━━━ Task material ━━━
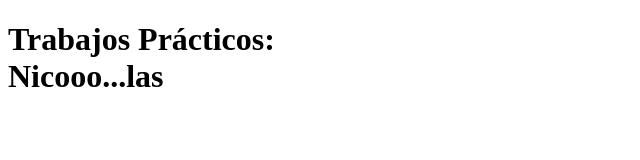
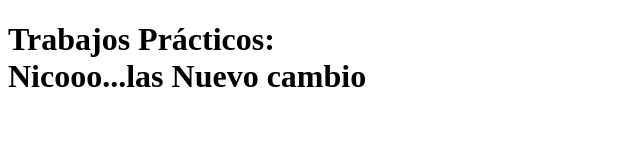
Before and after one commit to NicNico/Pba, a plain HTML site: page public/index.html in a window 1280 px wide. Shown: the whole page, without its empty margins (0-640 px from the left). Drawn offline with Linux system fonts and the light colour scheme.

Commit message:
Nuevo cambio index...

```diff
--- a/public/index.html
+++ b/public/index.html
@@ -3,7 +3,7 @@
 	<body>
 
 		<div class="CajaInicio animated flash">
-			<h1>Trabajos Pr&aacute;cticos: </br> Nicooo...las</h1>
+			<h1>Trabajos Pr&aacute;cticos: </br> Nicooo...las Nuevo cambio</h1>
 		</div>
 
 	</body>
```
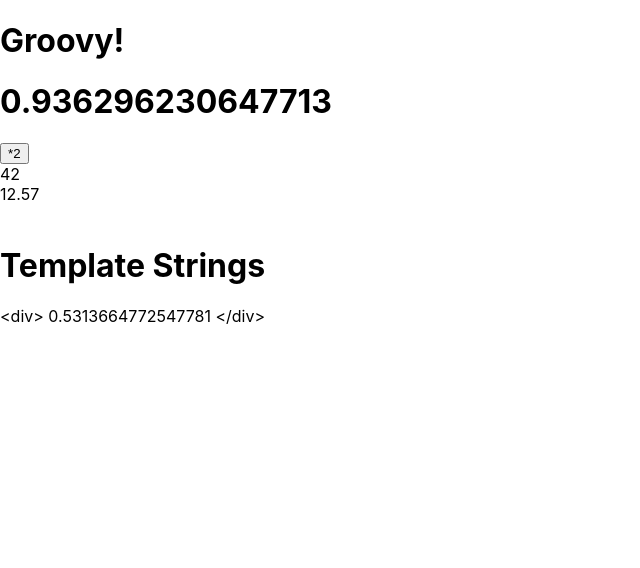
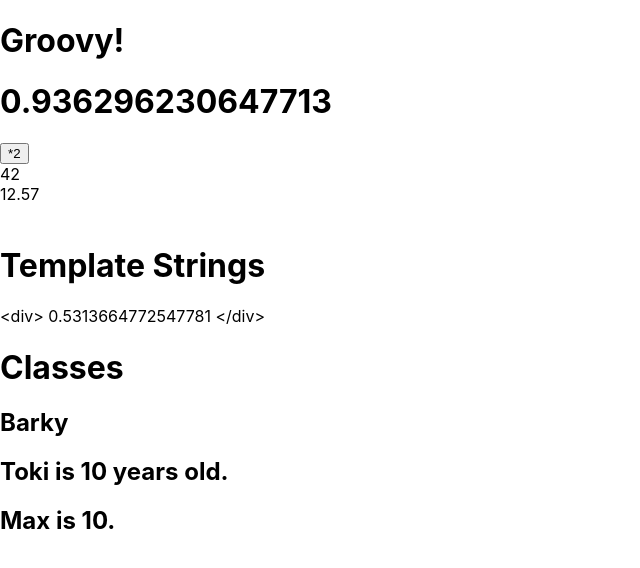
Before and after one commit to Jason-Hargrove/react-getting-started, a React (Create React App) app: page / in a window 1280 px wide. Shown: the top 568 px of the page, without its empty margins (0-640 px from the left). Built offline with nearby package versions, Linux system fonts and the light colour scheme.

Commit message:
Practice with classes.

```diff
--- a/src/App.js
+++ b/src/App.js
@@ -2,6 +2,7 @@ import logo from './logo.svg';
 import './App.css';
 import { Add } from './components/CountUp';
 import { TemplateStrings } from './components/TemplateStrings';
+import { Classes } from './components/Classes';
 
 function App() {
   return (
@@ -11,6 +12,8 @@ function App() {
       <br />
       <br />
       <TemplateStrings />
+      <br />
+      <Classes />
     </>
   );
 }
--- /dev/null
+++ b/src/components/Classes.js
@@ -0,0 +1,46 @@
+const title = "Classes";
+
+class Canine {
+    constructor(name) {
+        this.name = name;
+    }
+    greet() {
+        console.log(`Bark! Bark! My name is ${this.name}`);
+    }
+}
+
+class Dog extends Canine {
+    constructor(name, age) {
+        super(name);
+        this.age = age;
+    }
+    greet() {
+        console.log(`${this.name} is a good doggy. You're ${this.age} years old.`);
+    }
+}
+
+const d1 = new Canine("Barky");
+console.log(d1);
+d1.greet();
+
+const d2 = new Dog("Toki", 10);
+console.log(d2);
+d2.greet();
+
+const d3 = new Dog("Max", 15);
+console.log(d3);
+d3.greet();
+
+d3.greet = () => console.log("I\'am special!");
+d3.greet();
+
+export function Classes() {
+    return (
+        <>
+            <h1>{title}</h1>
+            <h2>{d1.name}</h2>
+            <h2>{d2.name} is {d2.age} years old.</h2>
+            <h2>{d3.name} is {d2.age}.</h2>
+        </>
+    );
+}
```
━━━
What you have to do: Word for word, give the entries above again, with no images included.

Result for this exercise:
Before and after one commit to NicNico/Pba, a plain HTML site: page public/index.html in a window 1280 px wide. Shown: the whole page, without its empty margins (0-640 px from the left). Drawn offline with Linux system fonts and the light colour scheme.

Commit message:
Nuevo cambio index...

```diff
--- a/public/index.html
+++ b/public/index.html
@@ -3,7 +3,7 @@
 	<body>
 
 		<div class="CajaInicio animated flash">
-			<h1>Trabajos Pr&aacute;cticos: </br> Nicooo...las</h1>
+			<h1>Trabajos Pr&aacute;cticos: </br> Nicooo...las Nuevo cambio</h1>
 		</div>
 
 	</body>
```
Before and after one commit to Jason-Hargrove/react-getting-started, a React (Create React App) app: page / in a window 1280 px wide. Shown: the top 568 px of the page, without its empty margins (0-640 px from the left). Built offline with nearby package versions, Linux system fonts and the light colour scheme.

Commit message:
Practice with classes.

```diff
--- a/src/App.js
+++ b/src/App.js
@@ -2,6 +2,7 @@ import logo from './logo.svg';
 import './App.css';
 import { Add } from './components/CountUp';
 import { TemplateStrings } from './components/TemplateStrings';
+import { Classes } from './components/Classes';
 
 function App() {
   return (
@@ -11,6 +12,8 @@ function App() {
       <br />
       <br />
       <TemplateStrings />
+      <br />
+      <Classes />
     </>
   );
 }
--- /dev/null
+++ b/src/components/Classes.js
@@ -0,0 +1,46 @@
+const title = "Classes";
+
+class Canine {
+    constructor(name) {
+        this.name = name;
+    }
+    greet() {
+        console.log(`Bark! Bark! My name is ${this.name}`);
+    }
+}
+
+class Dog extends Canine {
+    constructor(name, age) {
+        super(name);
+        this.age = age;
+    }
+    greet() {
+        console.log(`${this.name} is a good doggy. You're ${this.age} years old.`);
+    }
+}
+
+const d1 = new Canine("Barky");
+console.log(d1);
+d1.greet();
+
+const d2 = new Dog("Toki", 10);
+console.log(d2);
+d2.greet();
+
+const d3 = new Dog("Max", 15);
+console.log(d3);
+d3.greet();
+
+d3.greet = () => console.log("I\'am special!");
+d3.greet();
+
+export function Classes() {
+    return (
+        <>
+            <h1>{title}</h1>
+            <h2>{d1.name}</h2>
+            <h2>{d2.name} is {d2.age} years old.</h2>
+            <h2>{d3.name} is {d2.age}.</h2>
+        </>
+    );
+}
```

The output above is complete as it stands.